Peter Coates said...

Hi Django

I'm glad you enjoy the blog. Its fun to write.

Yes not only TKMS but the Federal German Government is also pushing - given the importance to Germany of winning such a high value contract. It may dawn on the Australian Government how technically risky and expensive a weight gaining feature, like VLS, is. This will likely impact costs and difficulty with the 216, enlarged SoryuAU and SMX Ocean.

Hopefully consideration of Australia's lower revenue base (for the next decade) will cause revision downwards which may mean a more truely off-the-shelf SoryuAU or a Dolphin 2AU. I think the 214 is basically too small for Australia's needs. The TKMS Dolphin 2 is about 400 tons heavier - better for range, LDUUVs and larger crew.

As India has launched the first of 6 Scorpenes it would follow India's non-aligned approach to choose 6 German or Russian subs for next Project, 75i. So yes India's choice of a Dolphin 2 or 216 would benefit Australia in spreading the sub development load.

Australia needs to consider either buying a supersonic missile like BrahMos or more likely SM-3 Block II (range well over 1,000km, lets call it 290km MTCR-wise) for submarine . This is noting SM-3 Block II has a 530mm diameter which is on the way to making it 533mm torpedo tube capable. Subsonic Exocets, Harpoons and Tomahawks are too slow for several scenarios.

Japan appears to be moving its military industrial complex quickly. But moving too quickly might cause the LDP's moderate ally, the Komeito Party, in Japan's Parliament/Diet, to react negatively to any Soryu sale proposal. Also the needs and expectations of Japan's centrist public cannot be pushed too hard.



Anonymous said...
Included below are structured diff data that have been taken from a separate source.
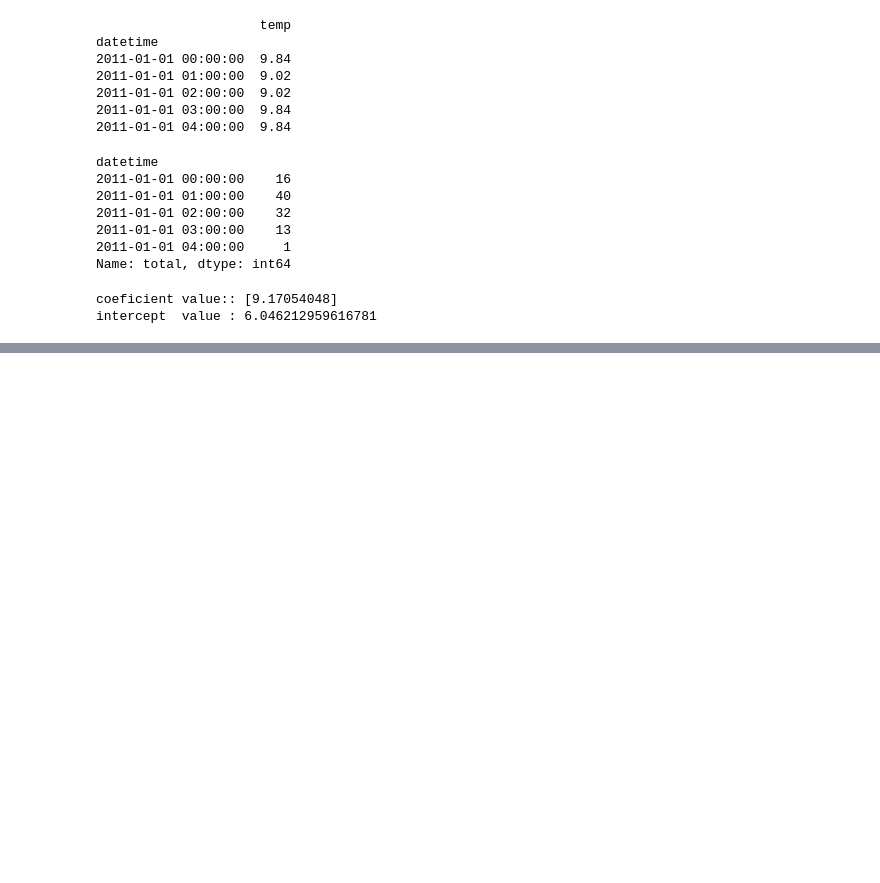
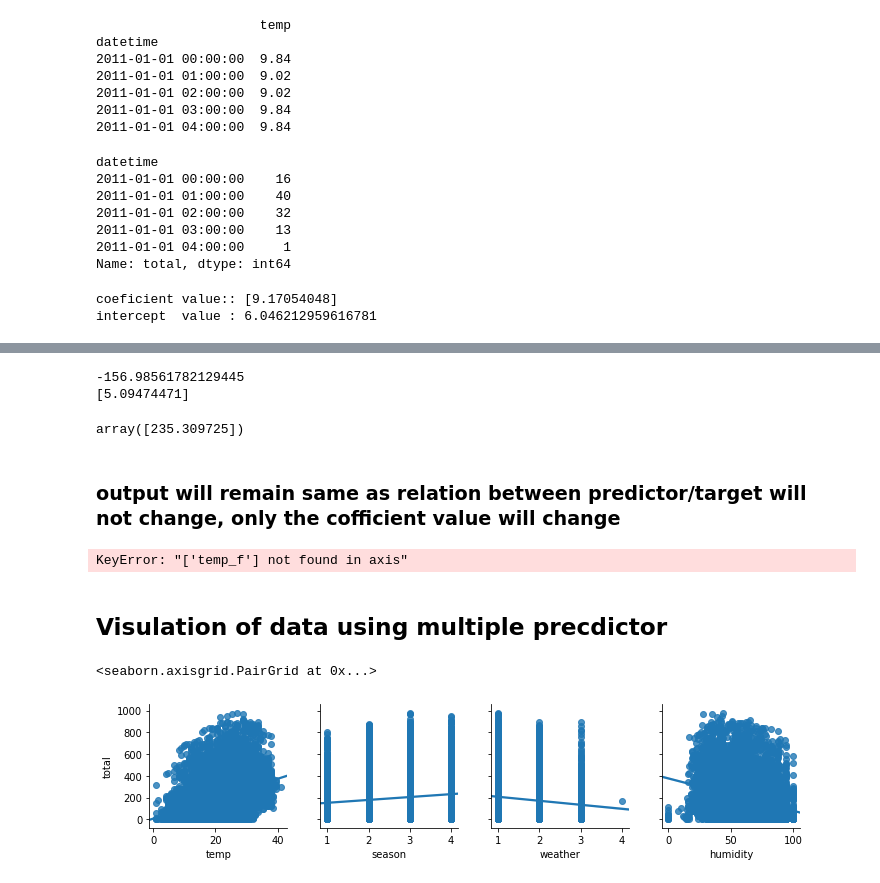
Before and after one commit to ranjeetgarodia/casestudy_bike_prediction, a Jupyter notebook: casestudy_bike.ipynb, the cells around one changed output, grey strips where cells are left out. Cells and saved outputs as stored; diff of their text form; code cells hidden in the pictures; blank space fills up the shorter version.

```diff
--- a/casestudy_bike.ipynb
+++ b/casestudy_bike.ipynb
@@ -154,0 +201,40 @@ intercept  value : 6.046212959616781
+# %%
+## creating model using temp_f & total
+feature_cols = ['temp_f']
+X = bike_data[feature_cols]
+y = bike_data.total
+
+# instantiate and fit
+linreg = LinearRegression()
+linreg.fit(X, y)
+
+# print the coefficients
+print (linreg.intercept_)
+print (linreg.coef_)
+# %% [output]
+-156.98561782129445
+[5.09474471]
+# %%
+## predicting value
+linreg.predict(np.array([[25*1.8 +32]])) ## using 25 degree celcius as farenhite
+# %% [output]
+array([235.309725])
+# %% [markdown]
+### output will remain same as relation between predictor/target will not change, only the cofficient value will change
+# %%
+## Now droping the added column
+bike_data.drop('temp_f',axis=1, inplace=True)
+bike_data.head(2)
+# %% [output]
+KeyError: "['temp_f'] not found in axis"
+# %% [markdown]
+## Visulation of data using multiple precdictor
+# %%
+# explore more features
+feature_cols = ['temp', 'season', 'weather', 'humidity']
+# %%
+# multiple scatter plots in Seaborn
+sns.pairplot(bike_data, x_vars=feature_cols, y_vars='total', kind='reg')
+# %% [output]
+<seaborn.axisgrid.PairGrid at 0x...>
+[figure, added]
```
Also changed, not shown: parts of 36 cells of this notebook.
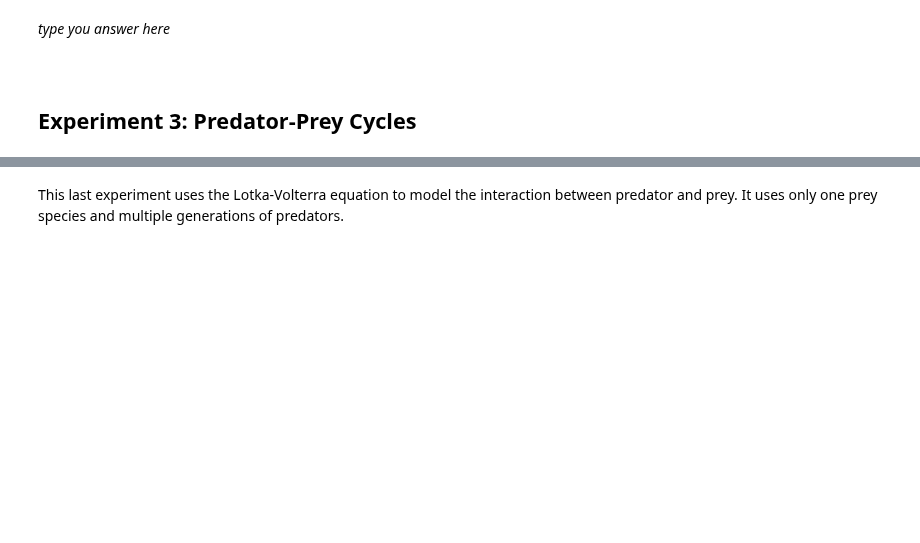
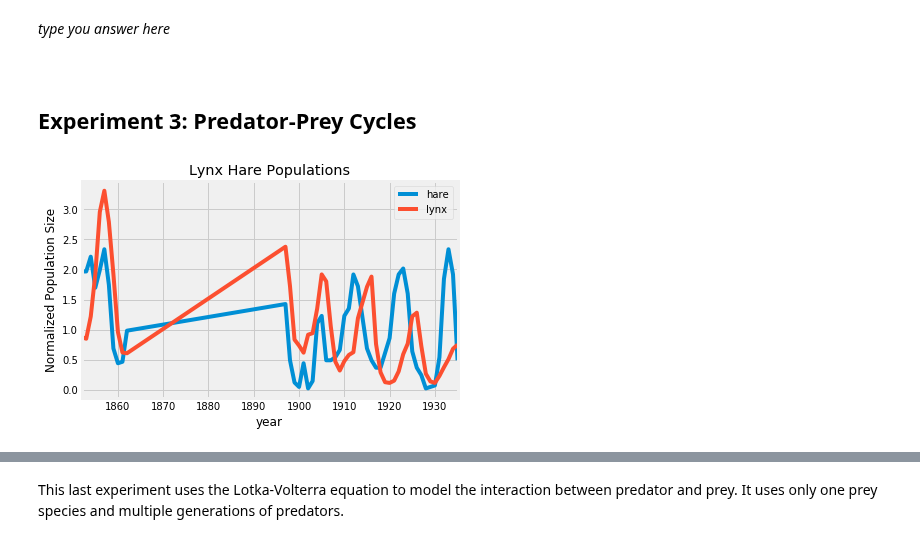
Before and after one commit to ds-modules/Bio-1B, a Jupyter notebook: Bio 1B Predator Prey.ipynb, the cells around one changed output, grey strips where cells are left out. Drawn from its saved outputs; the diff is of its cells as text; code cells hidden in the pictures; blank space fills up the shorter version.

Commit message:
Move Lynx Hare Graph

```diff
--- a/Bio 1B Predator Prey.ipynb
+++ b/Bio 1B Predator Prey.ipynb
@@ -86,0 +82,9 @@ import ipywidgets as widgets
+# %%
+import numpy as np
+import pandas as pd
+import matplotlib
+%matplotlib inline
+import matplotlib.pyplot as plt
+plt.style.use('fivethirtyeight')
+
+!pip install xlrd
@@ -140,3 +146,20 @@ _type you answer here_
 <br>
 
 ## Experiment 3: Predator-Prey Cycles <a id='2.3'></a>
+# %%
+df = pd.read_csv('lynxhare.csv', delimiter=';')
+df = df[(df['hare'].notna()) & (df['lynx'].notna())]
+df = df[['year', 'hare', 'lynx']]
+df = df.set_index('year')
+
+def normalize_column(series):
+    return series / np.mean(series)
+
+df['hare'] = normalize_column(df['hare'])
+df['lynx'] = normalize_column(df['lynx'])
+
+ax = df.plot();
+ax.set_ylabel('Normalized Population Size');
+ax.set_title('Lynx Hare Populations');
+# %% [output]
+[figure, added]
```
Also changed, not shown: parts of 6 cells of this notebook, 1 other file.
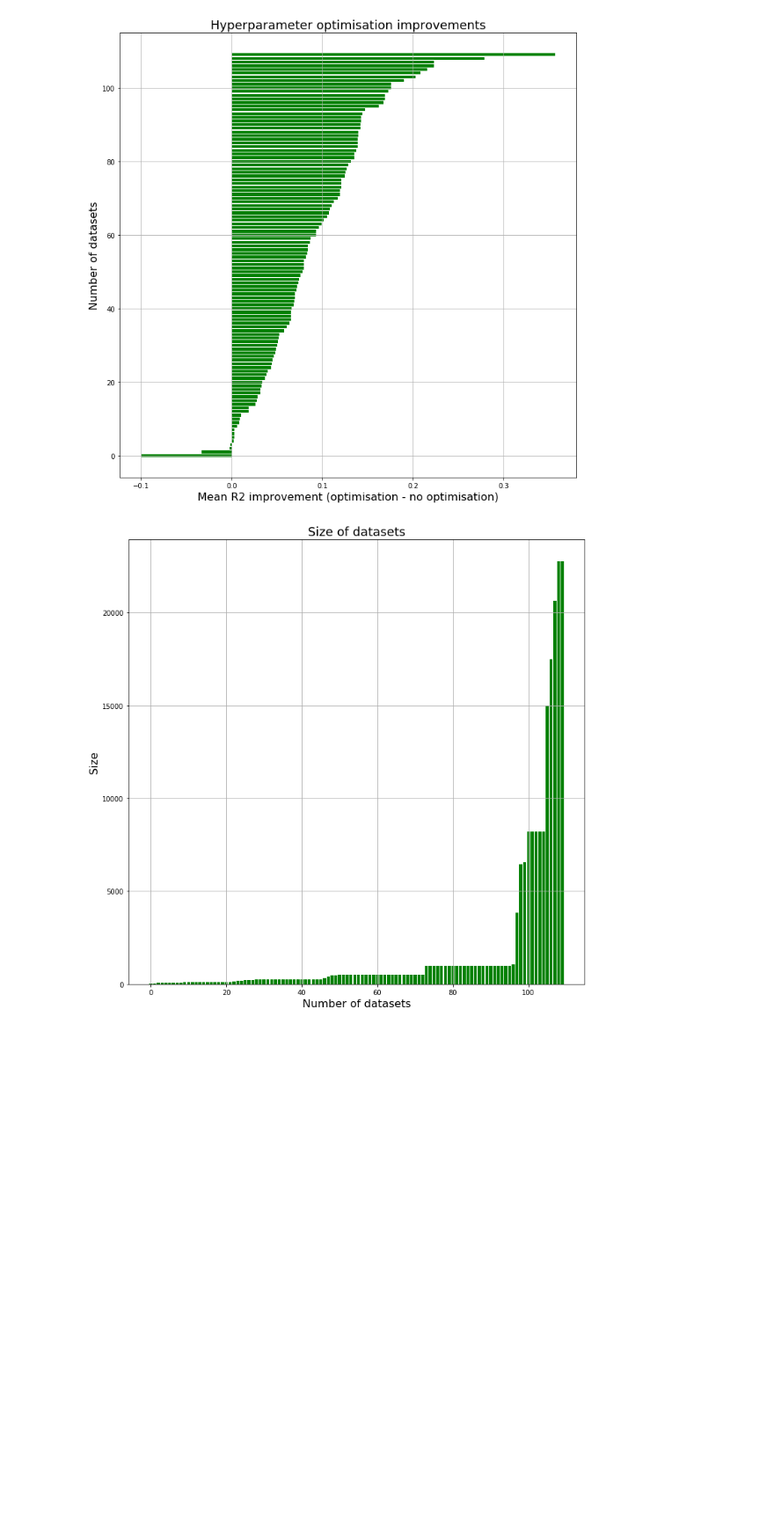
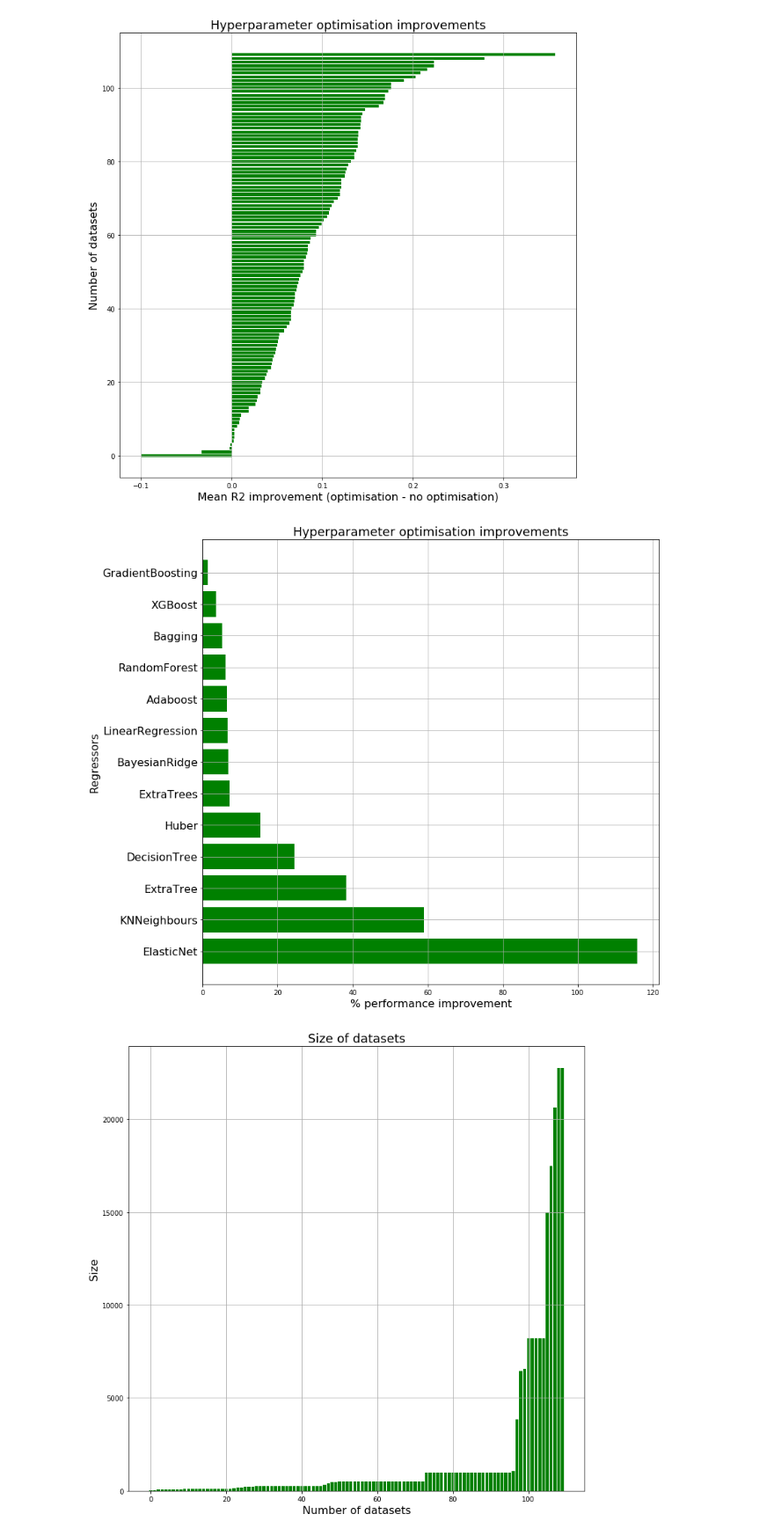
Before and after one commit to anuprulez/pmlb_regression, a Jupyter notebook: Regression_plots_paper.ipynb, the cells around one changed output. Shown at 88% size. Cells and saved outputs as stored; diff of their text form; code cells hidden in the pictures; blank space fills up the shorter version.

Commit message:
Add plot

```diff
--- a/Regression_plots_paper.ipynb
+++ b/Regression_plots_paper.ipynb
@@ -253,6 +253,35 @@ Processing results for no optimisation ...
 Datasets for negative results ...
 [('573_cpu_act.tsv.tabular', -0.001953381205696118), ('197_cpu_act.tsv.tabular', -0.0021926362480740613), ('294_satellite_image.tsv.tabular', -0.1007403058794312), ('201_pol.tsv.tabular', -0.033543040 ...
 [figure]
+# %%
+# plot hyperparameter tuninig improvement per regressor
+hyper_improvement = dict()
+
+for clf in clf_names_no_tuning:
+    mean_no_tuning = np.mean(r2_dict_no_tuning[clf])
+    mean_tuning = np.mean(r2_dict_tuning[clf])
+    diff = (mean_tuning - mean_no_tuning) / float(mean_no_tuning) * 100
+    hyper_improvement[clf] = np.round(diff, 2)
+
+hyper_improvement = sorted(hyper_improvement.items(), key=lambda kv: kv[1], reverse=True)
+
+y_labels = list()
+improvement = list()
+for k,v in hyper_improvement:
+    y_labels.append(k)
+    improvement.append(v)
+
+plt.figure(figsize=(12, 12))
+plt.yticks(range(len(y_labels)), y_labels, size=16)
+y_pos = np.arange(len(y_labels))
+plt.barh(y_pos, improvement, color='g')
+plt.xlabel('% performance improvement', size=16)
+plt.ylabel('Regressors', size=16)
+plt.title('Hyperparameter optimisation improvements', size=18)
+plt.grid(True)
+plt.show()
+# %% [output]
+[figure, added]
 # %%
 # plot dataset sizes
 
```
SM-3 Block II is a SAM unless Australian subs want to shoot down sub hunters, but then an Aegis radar is needed. I think the only supersonic choice today is Brahmos or Klub (in final stage) for SSM. For land attack, Brahmos is it since the Klub 3M-14 is subsonic. I do not know if the stealthy LRASM 1000km+ can be sub launched but it is also subsonic. You cannot have steatlh and be supersonic since the IR signature will be huge. Japan is developing a ramjet supersonic SSM but I do not know where is it in development.

Peter Coates said...

Hi Anonymous

I think you're right that BrahMos and Klub may be the main current options. Australia, however, wouldn't buy Russian or Chinese Klubs. Buying BrahMos might displease the US but may be worth a try.

I was mainly thinking of a SM-3 that would need to be extensively developed - as was being considered by the US in the late 1990s - see .

But, as you say, high speed builds up a high IR signature from the rocket motor and whole heated up skin of the missile. This might also reveal the sub's position. High speed is also at the expense of range with the LASM project only talking about 150 nautical miles. High overall speed - long range requires SLBMs (what the US relies on) - and I don't think Australia will buy into that for decades.

Here's an interesting 2014 reference
"Five countries in Asia – China, Japan, India, South Korea, and Taiwan – have either civilian and/ or military programmes aimed at developing supersonic and hypersonic systems. It is generally agreed that supersonic systems (powered by ramjet engine) operate in the range of Mach 2-4 and hypersonic (scramjet engine) over Mach 5; most of the deployed LACMs fly at subsonic speeds of around 800km/hr...." then goes into a bit of detail.

I wonder where the Israelis are at with their Popeye Turbo?